> **EXTRACTED DATA**:
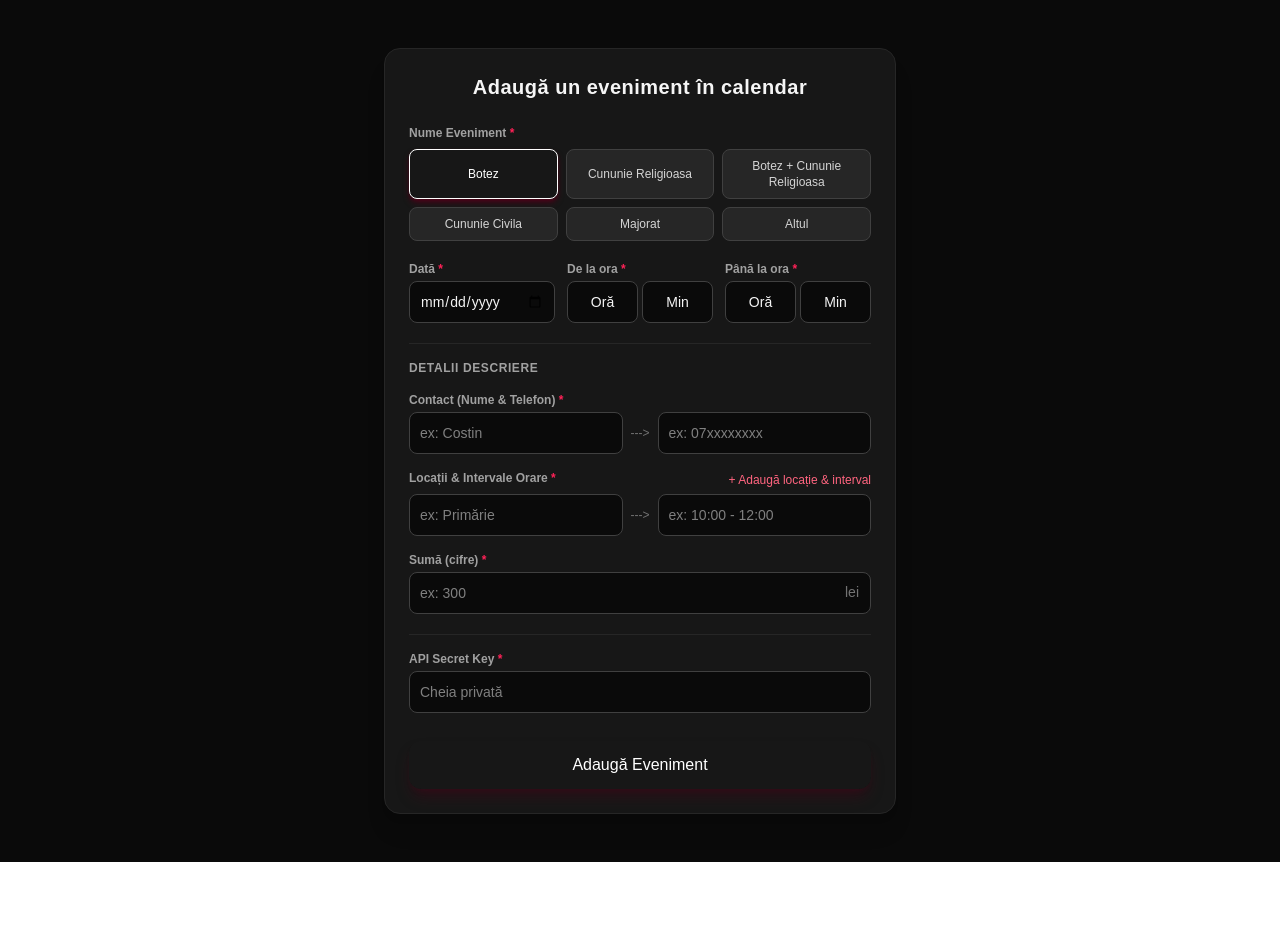
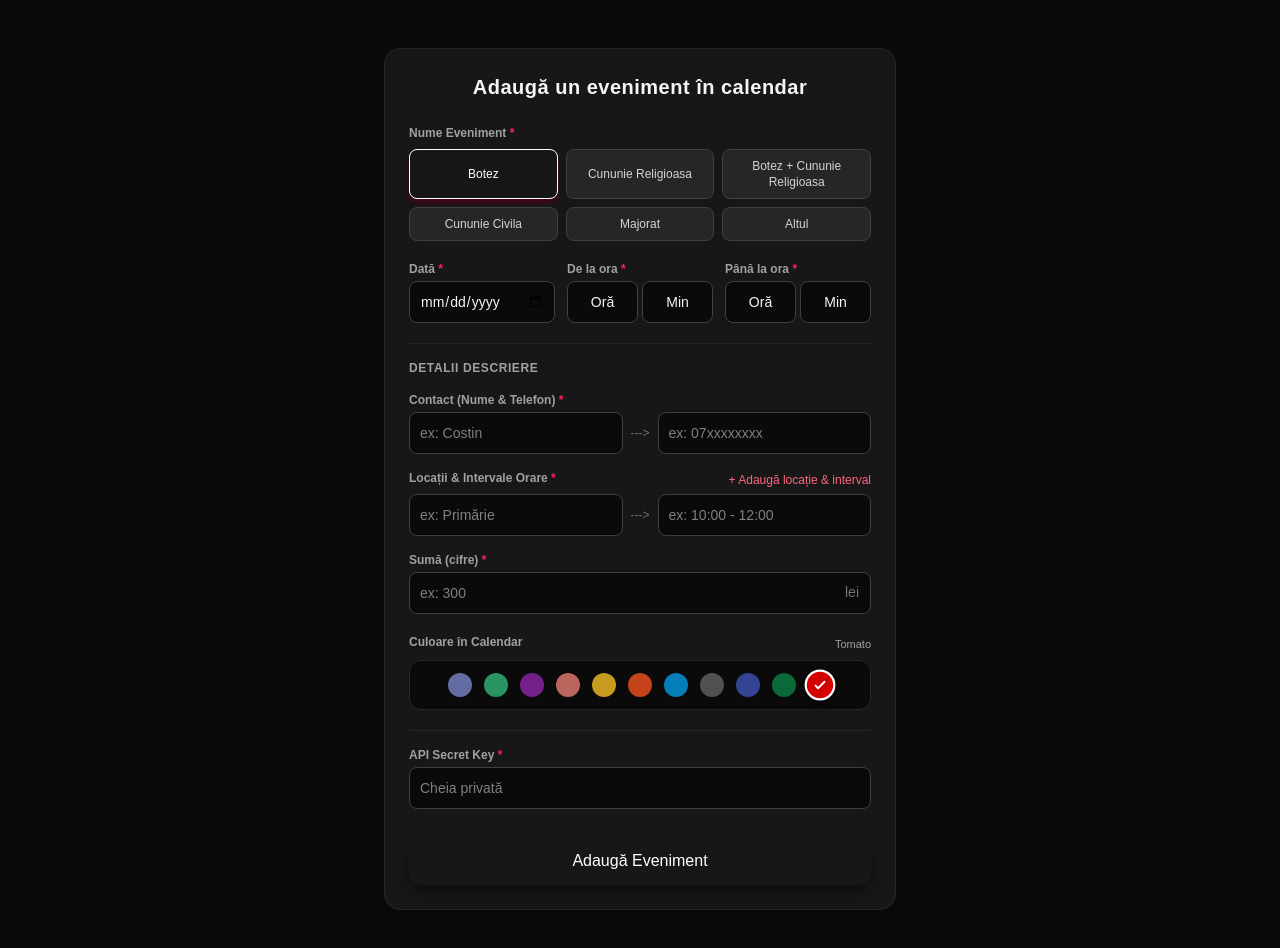
Before and after one commit to coxteen/quick-calendar, a Next.js app: page / in a window 1280 px wide. Shown: the top 948 px of the page. Before the commit the page ends 862 px from the top, so only its background shows below. Built offline with nearby package versions, Linux system fonts and the light colour scheme.

Commit message:
Added color selector for event

```diff
--- a/app/api/events/route.ts
+++ b/app/api/events/route.ts
@@ -5,8 +5,9 @@ interface CreateEventPayload {
   title: string;
   description: string;
   location: string;
-  startTime: string; // ISO 8601 string
+  startTime: string;
   durationMinutes: number;
+  colorId?: string;
 }
 
 function validatePayload(body: any): { valid: boolean; error?: string } {
@@ -71,7 +72,7 @@ export async function POST(request: NextRequest) {
         location: body.location.trim(),
         start: { dateTime: start.toISOString() },
         end: { dateTime: end.toISOString() },
-        colorId: "11", // ID 11 reprezinta culoarea Tomato (Rosu)
+        colorId: body.colorId || "11",
       },
     });
 
--- /dev/null
+++ b/app/components/ColorSelector.tsx
@@ -0,0 +1,90 @@
+import { theme } from "../constants/theme";
+
+export interface CalendarColor {
+  id: string;
+  name: string;
+  hex: string;
+}
+
+export const GOOGLE_CALENDAR_COLORS: CalendarColor[] = [
+  { id: "1", name: "Lavandă", hex: "#7986cb" },
+  { id: "2", name: "Sage", hex: "#33b679" },
+  { id: "3", name: "Grape", hex: "#8e24aa" },
+  { id: "4", name: "Flamingo", hex: "#e67c73" },
+  { id: "5", name: "Banană", hex: "#f6bf26" },
+  { id: "6", name: "Mandarină", hex: "#f4511e" },
+  { id: "7", name: "Peacock", hex: "#039be5" },
+  { id: "8", name: "Grafit", hex: "#616161" },
+  { id: "9", name: "Blueberry", hex: "#3f51b5" },
+  { id: "10", name: "Basil", hex: "#0b8043" },
+  { id: "11", name: "Tomato", hex: "#d50000" },
+];
+
+interface ColorSelectorProps {
+  selectedColorId: string;
+  onSelectColor: (colorId: string) => void;
+}
+
+export function ColorSelector({ selectedColorId, onSelectColor }: ColorSelectorProps) {
+  const selectedColor =
+    GOOGLE_CALENDAR_COLORS.find((c) => c.id === selectedColorId) ||
+    GOOGLE_CALENDAR_COLORS[10];
+
+  return (
+    <div>
+      <div className="flex justify-between items-center mb-1.5">
+        <label className={theme.labels.standard}>Culoare în Calendar</label>
+        <span className="text-[11px] font-medium text-neutral-400">
+          {selectedColor.name}
+        </span>
+      </div>
+
+      {/*
+        Pe mobil (sub ecran sm): max-w-[240px] si justify-center
+        forteaza exact 6 pe primul rand, iar cele 5 de pe randul 2 se centreaza automat cu offset egal stanga-dreapta.
+        Pe PC (sm si mai mare): max-w-none intinde toate cele 11 pe o singura linie uniforma.
+      */}
+      <div className="p-2.5 bg-neutral-950 rounded-xl border border-neutral-800 flex justify-center">
+        <div className="flex flex-wrap justify-center gap-2 max-w-[240px] sm:max-w-none">
+          {GOOGLE_CALENDAR_COLORS.map((c) => {
+            const isSelected = selectedColorId === c.id;
+            return (
+              <button
+                key={c.id}
+                type="button"
+                title={c.name}
+                onClick={() => onSelectColor(c.id)}
+                className="w-7 h-7 flex items-center justify-center rounded-full transition-transform active:scale-95 focus:outline-none"
+              >
+                <span
+                  style={{ backgroundColor: c.hex }}
+                  className={`w-6 h-6 rounded-full flex items-center justify-center transition-all ${
+                    isSelected
+                      ? "ring-2 ring-white scale-110 shadow-lg shadow-black/60"
+                      : "opacity-80 hover:opacity-100 hover:scale-105"
+                  }`}
+                >
+                  {isSelected && (
+                    <svg
+                      className="w-3.5 h-3.5 text-white drop-shadow"
+                      fill="none"
+                      viewBox="0 0 24 24"
+                      stroke="currentColor"
+                      strokeWidth={3}
+                    >
+                      <path
+                        strokeLinecap="round"
+                        strokeLinejoin="round"
+                        d="M5 13l4 4L19 7"
+                      />
+                    </svg>
+                  )}
+                </span>
+              </button>
+            );
+          })}
+        </div>
+      </div>
+    </div>
+  );
+}
--- a/app/constants/theme.ts
+++ b/app/constants/theme.ts
@@ -1,16 +1,22 @@
 export const theme = {
   colors: {
-    primary: "rose-600",
-    primaryHover: "rose-500",
-    primaryBorder: "rose-500",
-    primaryBgSubtle: "rose-950",
-    primaryTextSubtle: "rose-300",
-    primaryShadow: "shadow-rose-950/40",
-    borderFocus: "focus:border-rose-500",
+    primary: "neutral-200",
+    primaryHover: "neutral-300",
+    primaryBorder: "neutral-600",
+    primaryBgSubtle: "neutral-800",
+    primaryTextSubtle: "neutral-400",
+    primaryShadow: "shadow-neutral-950/50",
+    borderFocus: "focus:border-neutral-400",
+  },
+  buttons: {
+    // Buton gri minimalist: font inchis la culoare pe fond deschis, cu hover intunecat
+    submit:
+      "w-full py-3 bg-neutral-250 hover:bg-neutral-300 active:bg-neutral-400 text-neutral-950 font-semibold rounded-xl transition duration-150 disabled:opacity-50 mt-2 shadow-lg shadow-black/40 cursor-pointer",
   },
   inputs: {
-    base: "w-full p-2.5 rounded-lg bg-neutral-950 border border-neutral-700 text-sm focus:outline-none focus:border-rose-500 transition",
-    compact: "w-full p-2.5 rounded-lg bg-neutral-950 border border-neutral-700 text-xs sm:text-sm focus:outline-none focus:border-rose-500 transition cursor-pointer",
+    base: "w-full p-2.5 rounded-lg bg-neutral-950 border border-neutral-700 text-sm focus:outline-none focus:border-neutral-400 transition",
+    compact:
+      "w-full p-2.5 rounded-lg bg-neutral-950 border border-neutral-700 text-xs sm:text-sm focus:outline-none focus:border-neutral-400 transition cursor-pointer",
   },
   labels: {
     standard: "text-xs font-semibold text-neutral-400 block mb-1",
--- a/app/hooks/useCalendarForm.ts
+++ b/app/hooks/useCalendarForm.ts
@@ -22,6 +22,8 @@ export function useCalendarForm() {
     type: "success" | "error";
     text: string;
   } | null>(null);
+
+  const [colorId, setColorId] = useState("11");
 
   useEffect(() => {
     const savedKey = localStorage.getItem("qc_api_key");
@@ -126,6 +128,7 @@ export function useCalendarForm() {
           location: allLocations,
           startTime: startDateTime.toISOString(),
           durationMinutes,
+          colorId,
         }),
       });
 
@@ -166,6 +169,7 @@ export function useCalendarForm() {
       apiKey,
       loading,
       statusMessage,
+      colorId,
     },
     actions: {
       setEventType,
@@ -181,6 +185,7 @@ export function useCalendarForm() {
       setPrice: (val: string) => setPrice(val.replace(/\D/g, "")),
       handleApiKeyChange,
       handleSubmit,
+      setColorId,
     },
   };
 }
--- a/app/page.tsx
+++ b/app/page.tsx
@@ -6,6 +6,7 @@ import { EventTypeSelector } from "./components/EventTypeSelector";
 import { DateTimeRow } from "./components/DateTimeRow";
 import { EventDetailsFields } from "./components/EventDetailsFields";
 import { StatusAlert } from "./components/StatusAlert";
+import { ColorSelector } from "./components/ColorSelector";
 
 export default function Home() {
   const { state, actions } = useCalendarForm();
@@ -47,6 +48,11 @@ export default function Home() {
             onPriceChange={actions.setPrice}
           />
 
+          <ColorSelector
+            selectedColorId={state.colorId}
+            onSelectColor={actions.setColorId}
+          />
+
           <div className="border-t border-neutral-800 pt-4">
             <label className={theme.labels.standard}>
               API Secret Key <span className="text-rose-500">*</span>
```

> **PROBLEM REQUIREMENTS**:
Each entry is to be output exactly, and no picture is to appear.

> **SOLVED PROBLEM**:
Before and after one commit to coxteen/quick-calendar, a Next.js app: page / in a window 1280 px wide. Shown: the top 948 px of the page. Before the commit the page ends 862 px from the top, so only its background shows below. Built offline with nearby package versions, Linux system fonts and the light colour scheme.

Commit message:
Added color selector for event

```diff
--- a/app/api/events/route.ts
+++ b/app/api/events/route.ts
@@ -5,8 +5,9 @@ interface CreateEventPayload {
   title: string;
   description: string;
   location: string;
-  startTime: string; // ISO 8601 string
+  startTime: string;
   durationMinutes: number;
+  colorId?: string;
 }
 
 function validatePayload(body: any): { valid: boolean; error?: string } {
@@ -71,7 +72,7 @@ export async function POST(request: NextRequest) {
         location: body.location.trim(),
         start: { dateTime: start.toISOString() },
         end: { dateTime: end.toISOString() },
-        colorId: "11", // ID 11 reprezinta culoarea Tomato (Rosu)
+        colorId: body.colorId || "11",
       },
     });
 
--- /dev/null
+++ b/app/components/ColorSelector.tsx
@@ -0,0 +1,90 @@
+import { theme } from "../constants/theme";
+
+export interface CalendarColor {
+  id: string;
+  name: string;
+  hex: string;
+}
+
+export const GOOGLE_CALENDAR_COLORS: CalendarColor[] = [
+  { id: "1", name: "Lavandă", hex: "#7986cb" },
+  { id: "2", name: "Sage", hex: "#33b679" },
+  { id: "3", name: "Grape", hex: "#8e24aa" },
+  { id: "4", name: "Flamingo", hex: "#e67c73" },
+  { id: "5", name: "Banană", hex: "#f6bf26" },
+  { id: "6", name: "Mandarină", hex: "#f4511e" },
+  { id: "7", name: "Peacock", hex: "#039be5" },
+  { id: "8", name: "Grafit", hex: "#616161" },
+  { id: "9", name: "Blueberry", hex: "#3f51b5" },
+  { id: "10", name: "Basil", hex: "#0b8043" },
+  { id: "11", name: "Tomato", hex: "#d50000" },
+];
+
+interface ColorSelectorProps {
+  selectedColorId: string;
+  onSelectColor: (colorId: string) => void;
+}
+
+export function ColorSelector({ selectedColorId, onSelectColor }: ColorSelectorProps) {
+  const selectedColor =
+    GOOGLE_CALENDAR_COLORS.find((c) => c.id === selectedColorId) ||
+    GOOGLE_CALENDAR_COLORS[10];
+
+  return (
+    <div>
+      <div className="flex justify-between items-center mb-1.5">
+        <label className={theme.labels.standard}>Culoare în Calendar</label>
+        <span className="text-[11px] font-medium text-neutral-400">
+          {selectedColor.name}
+        </span>
+      </div>
+
+      {/*
+        Pe mobil (sub ecran sm): max-w-[240px] si justify-center
+        forteaza exact 6 pe primul rand, iar cele 5 de pe randul 2 se centreaza automat cu offset egal stanga-dreapta.
+        Pe PC (sm si mai mare): max-w-none intinde toate cele 11 pe o singura linie uniforma.
+      */}
+      <div className="p-2.5 bg-neutral-950 rounded-xl border border-neutral-800 flex justify-center">
+        <div className="flex flex-wrap justify-center gap-2 max-w-[240px] sm:max-w-none">
+          {GOOGLE_CALENDAR_COLORS.map((c) => {
+            const isSelected = selectedColorId === c.id;
+            return (
+              <button
+                key={c.id}
+                type="button"
+                title={c.name}
+                onClick={() => onSelectColor(c.id)}
+                className="w-7 h-7 flex items-center justify-center rounded-full transition-transform active:scale-95 focus:outline-none"
+              >
+                <span
+                  style={{ backgroundColor: c.hex }}
+                  className={`w-6 h-6 rounded-full flex items-center justify-center transition-all ${
+                    isSelected
+                      ? "ring-2 ring-white scale-110 shadow-lg shadow-black/60"
+                      : "opacity-80 hover:opacity-100 hover:scale-105"
+                  }`}
+                >
+                  {isSelected && (
+                    <svg
+                      className="w-3.5 h-3.5 text-white drop-shadow"
+                      fill="none"
+                      viewBox="0 0 24 24"
+                      stroke="currentColor"
+                      strokeWidth={3}
+                    >
+                      <path
+                        strokeLinecap="round"
+                        strokeLinejoin="round"
+                        d="M5 13l4 4L19 7"
+                      />
+                    </svg>
+                  )}
+                </span>
+              </button>
+            );
+          })}
+        </div>
+      </div>
+    </div>
+  );
+}
--- a/app/constants/theme.ts
+++ b/app/constants/theme.ts
@@ -1,16 +1,22 @@
 export const theme = {
   colors: {
-    primary: "rose-600",
-    primaryHover: "rose-500",
-    primaryBorder: "rose-500",
-    primaryBgSubtle: "rose-950",
-    primaryTextSubtle: "rose-300",
-    primaryShadow: "shadow-rose-950/40",
-    borderFocus: "focus:border-rose-500",
+    primary: "neutral-200",
+    primaryHover: "neutral-300",
+    primaryBorder: "neutral-600",
+    primaryBgSubtle: "neutral-800",
+    primaryTextSubtle: "neutral-400",
+    primaryShadow: "shadow-neutral-950/50",
+    borderFocus: "focus:border-neutral-400",
+  },
+  buttons: {
+    // Buton gri minimalist: font inchis la culoare pe fond deschis, cu hover intunecat
+    submit:
+      "w-full py-3 bg-neutral-250 hover:bg-neutral-300 active:bg-neutral-400 text-neutral-950 font-semibold rounded-xl transition duration-150 disabled:opacity-50 mt-2 shadow-lg shadow-black/40 cursor-pointer",
   },
   inputs: {
-    base: "w-full p-2.5 rounded-lg bg-neutral-950 border border-neutral-700 text-sm focus:outline-none focus:border-rose-500 transition",
-    compact: "w-full p-2.5 rounded-lg bg-neutral-950 border border-neutral-700 text-xs sm:text-sm focus:outline-none focus:border-rose-500 transition cursor-pointer",
+    base: "w-full p-2.5 rounded-lg bg-neutral-950 border border-neutral-700 text-sm focus:outline-none focus:border-neutral-400 transition",
+    compact:
+      "w-full p-2.5 rounded-lg bg-neutral-950 border border-neutral-700 text-xs sm:text-sm focus:outline-none focus:border-neutral-400 transition cursor-pointer",
   },
   labels: {
     standard: "text-xs font-semibold text-neutral-400 block mb-1",
--- a/app/hooks/useCalendarForm.ts
+++ b/app/hooks/useCalendarForm.ts
@@ -22,6 +22,8 @@ export function useCalendarForm() {
     type: "success" | "error";
     text: string;
   } | null>(null);
+
+  const [colorId, setColorId] = useState("11");
 
   useEffect(() => {
     const savedKey = localStorage.getItem("qc_api_key");
@@ -126,6 +128,7 @@ export function useCalendarForm() {
           location: allLocations,
           startTime: startDateTime.toISOString(),
           durationMinutes,
+          colorId,
         }),
       });
 
@@ -166,6 +169,7 @@ export function useCalendarForm() {
       apiKey,
       loading,
       statusMessage,
+      colorId,
     },
     actions: {
       setEventType,
@@ -181,6 +185,7 @@ export function useCalendarForm() {
       setPrice: (val: string) => setPrice(val.replace(/\D/g, "")),
       handleApiKeyChange,
       handleSubmit,
+      setColorId,
     },
   };
 }
--- a/app/page.tsx
+++ b/app/page.tsx
@@ -6,6 +6,7 @@ import { EventTypeSelector } from "./components/EventTypeSelector";
 import { DateTimeRow } from "./components/DateTimeRow";
 import { EventDetailsFields } from "./components/EventDetailsFields";
 import { StatusAlert } from "./components/StatusAlert";
+import { ColorSelector } from "./components/ColorSelector";
 
 export default function Home() {
   const { state, actions } = useCalendarForm();
@@ -47,6 +48,11 @@ export default function Home() {
             onPriceChange={actions.setPrice}
           />
 
+          <ColorSelector
+            selectedColorId={state.colorId}
+            onSelectColor={actions.setColorId}
+          />
+
           <div className="border-t border-neutral-800 pt-4">
             <label className={theme.labels.standard}>
               API Secret Key <span className="text-rose-500">*</span>
```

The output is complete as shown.